====== Record excerpts ======
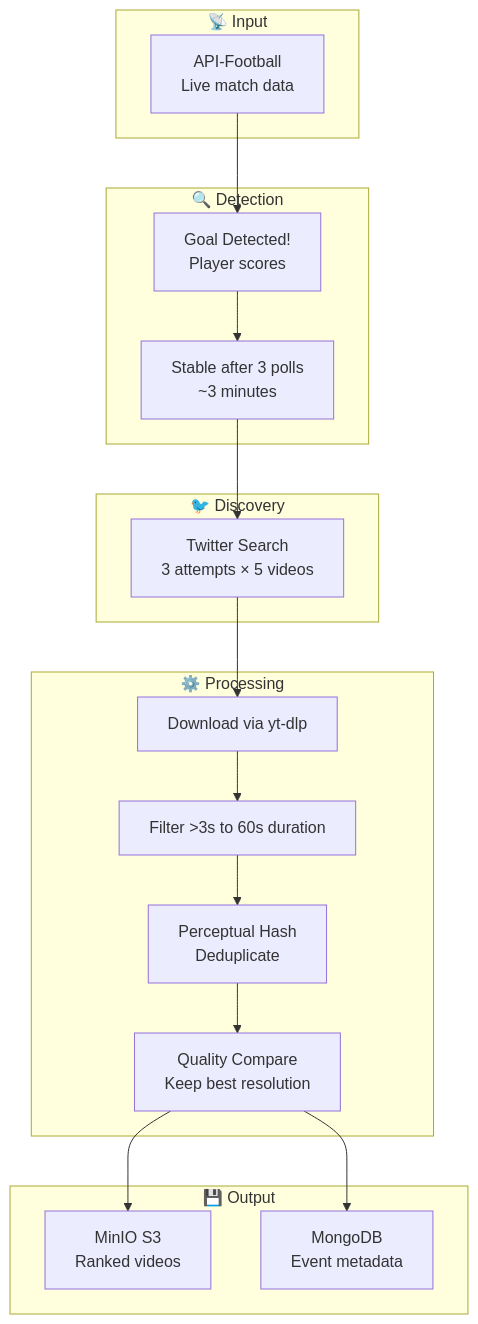
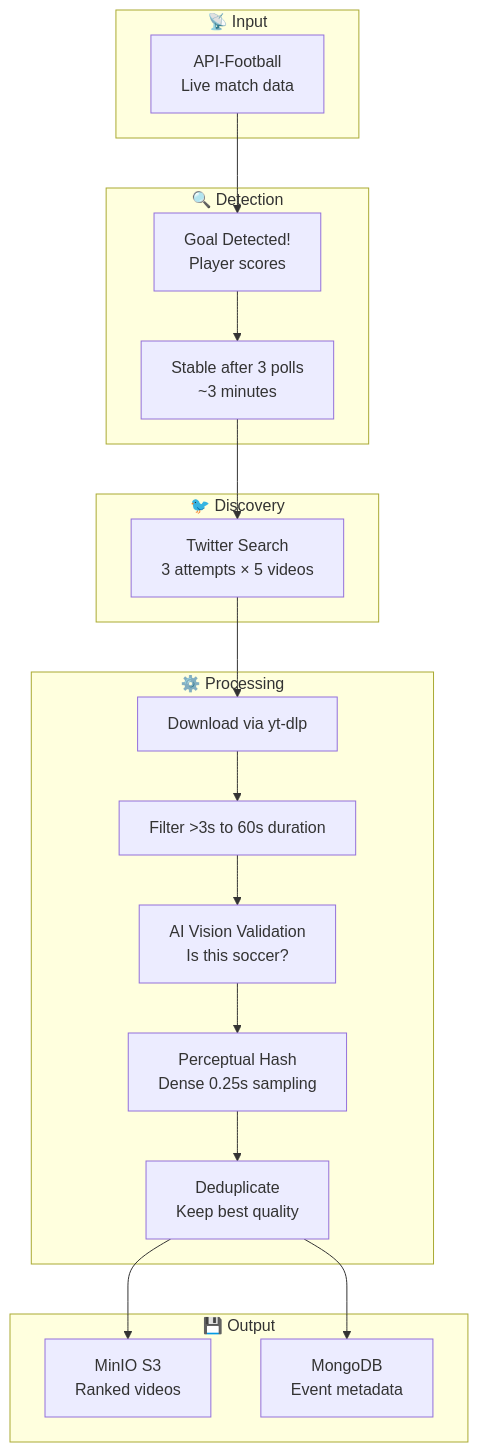
Before and after one commit to vedantadhobley/found-footy: the first of 13 diagrams in README.md, drawn with Mermaid. The commit also changed other lines of this file and 6 other files, not shown here.

````diff
--- a/README.md
+++ b/README.md
@@ -11,33 +11,34 @@
 ```mermaid
 flowchart TB
     subgraph INPUT["📡 Input"]
         API[API-Football<br/>Live match data]
     end
     
     subgraph DETECT["🔍 Detection"]
         GOAL[Goal Detected!<br/>Player scores]
         STABLE[Stable after 3 polls<br/>~3 minutes]
     end
     
     subgraph DISCOVER["🐦 Discovery"]
         TWITTER[Twitter Search<br/>3 attempts × 5 videos]
     end
     
     subgraph PROCESS["⚙️ Processing"]
         DOWNLOAD[Download via yt-dlp]
         FILTER[Filter >3s to 60s duration]
-        HASH[Perceptual Hash<br/>Deduplicate]
-        QUALITY[Quality Compare<br/>Keep best resolution]
+        AI[AI Vision Validation<br/>Is this soccer?]
+        HASH[Perceptual Hash<br/>Dense 0.25s sampling]
+        DEDUP[Deduplicate<br/>Keep best quality]
     end
     
     subgraph OUTPUT["💾 Output"]
         S3[MinIO S3<br/>Ranked videos]
         META[MongoDB<br/>Event metadata]
     end
     
     API --> GOAL --> STABLE
     STABLE --> TWITTER
-    TWITTER --> DOWNLOAD --> FILTER --> HASH --> QUALITY
-    QUALITY --> S3
-    QUALITY --> META
+    TWITTER --> DOWNLOAD --> FILTER --> AI --> HASH --> DEDUP
+    DEDUP --> S3
+    DEDUP --> META
 ```
````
======
**How to complete this task**
Say how many lines of the entries hold the string "videos". Nothing but the number should be given.

**Solution below**
2